• [TASK BRIEF] These entries are to be set down again exactly.

- Opening Delimiter -

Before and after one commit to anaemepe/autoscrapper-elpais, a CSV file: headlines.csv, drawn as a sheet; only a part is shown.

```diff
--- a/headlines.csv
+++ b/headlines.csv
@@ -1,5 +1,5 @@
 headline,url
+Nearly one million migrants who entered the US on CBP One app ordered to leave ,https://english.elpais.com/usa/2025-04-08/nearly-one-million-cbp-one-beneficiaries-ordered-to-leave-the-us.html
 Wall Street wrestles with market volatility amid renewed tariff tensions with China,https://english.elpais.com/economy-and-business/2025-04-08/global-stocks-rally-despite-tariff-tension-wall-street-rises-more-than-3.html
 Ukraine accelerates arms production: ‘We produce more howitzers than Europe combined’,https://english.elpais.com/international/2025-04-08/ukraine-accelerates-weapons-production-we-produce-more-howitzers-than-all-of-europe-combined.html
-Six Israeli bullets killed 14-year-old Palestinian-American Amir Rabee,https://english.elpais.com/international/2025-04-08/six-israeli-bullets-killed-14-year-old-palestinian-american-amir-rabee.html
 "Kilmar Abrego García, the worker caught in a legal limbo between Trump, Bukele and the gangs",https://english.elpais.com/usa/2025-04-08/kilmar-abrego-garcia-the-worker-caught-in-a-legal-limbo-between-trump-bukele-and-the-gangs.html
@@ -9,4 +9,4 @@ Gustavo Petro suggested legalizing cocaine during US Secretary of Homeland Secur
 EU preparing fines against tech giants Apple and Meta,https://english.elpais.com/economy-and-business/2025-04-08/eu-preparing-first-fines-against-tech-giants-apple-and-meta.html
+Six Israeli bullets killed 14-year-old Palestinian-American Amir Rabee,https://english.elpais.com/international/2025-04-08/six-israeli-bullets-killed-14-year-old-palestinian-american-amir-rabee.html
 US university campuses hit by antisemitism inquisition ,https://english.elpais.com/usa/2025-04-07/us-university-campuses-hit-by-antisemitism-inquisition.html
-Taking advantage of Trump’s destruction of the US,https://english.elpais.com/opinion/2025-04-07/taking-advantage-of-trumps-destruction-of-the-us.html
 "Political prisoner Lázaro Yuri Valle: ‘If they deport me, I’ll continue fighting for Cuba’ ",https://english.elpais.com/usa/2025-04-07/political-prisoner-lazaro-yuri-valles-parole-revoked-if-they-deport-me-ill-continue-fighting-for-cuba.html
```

- Closing Delimiter -

• [SOLUTION FOR THIS PROBLEM]
Before and after one commit to anaemepe/autoscrapper-elpais, a CSV file: headlines.csv, drawn as a sheet; only a part is shown.

```diff
--- a/headlines.csv
+++ b/headlines.csv
@@ -1,5 +1,5 @@
 headline,url
+Nearly one million migrants who entered the US on CBP One app ordered to leave ,https://english.elpais.com/usa/2025-04-08/nearly-one-million-cbp-one-beneficiaries-ordered-to-leave-the-us.html
 Wall Street wrestles with market volatility amid renewed tariff tensions with China,https://english.elpais.com/economy-and-business/2025-04-08/global-stocks-rally-despite-tariff-tension-wall-street-rises-more-than-3.html
 Ukraine accelerates arms production: ‘We produce more howitzers than Europe combined’,https://english.elpais.com/international/2025-04-08/ukraine-accelerates-weapons-production-we-produce-more-howitzers-than-all-of-europe-combined.html
-Six Israeli bullets killed 14-year-old Palestinian-American Amir Rabee,https://english.elpais.com/international/2025-04-08/six-israeli-bullets-killed-14-year-old-palestinian-american-amir-rabee.html
 "Kilmar Abrego García, the worker caught in a legal limbo between Trump, Bukele and the gangs",https://english.elpais.com/usa/2025-04-08/kilmar-abrego-garcia-the-worker-caught-in-a-legal-limbo-between-trump-bukele-and-the-gangs.html
@@ -9,4 +9,4 @@ Gustavo Petro suggested legalizing cocaine during US Secretary of Homeland Secur
 EU preparing fines against tech giants Apple and Meta,https://english.elpais.com/economy-and-business/2025-04-08/eu-preparing-first-fines-against-tech-giants-apple-and-meta.html
+Six Israeli bullets killed 14-year-old Palestinian-American Amir Rabee,https://english.elpais.com/international/2025-04-08/six-israeli-bullets-killed-14-year-old-palestinian-american-amir-rabee.html
 US university campuses hit by antisemitism inquisition ,https://english.elpais.com/usa/2025-04-07/us-university-campuses-hit-by-antisemitism-inquisition.html
-Taking advantage of Trump’s destruction of the US,https://english.elpais.com/opinion/2025-04-07/taking-advantage-of-trumps-destruction-of-the-us.html
 "Political prisoner Lázaro Yuri Valle: ‘If they deport me, I’ll continue fighting for Cuba’ ",https://english.elpais.com/usa/2025-04-07/political-prisoner-lazaro-yuri-valles-parole-revoked-if-they-deport-me-ill-continue-fighting-for-cuba.html
```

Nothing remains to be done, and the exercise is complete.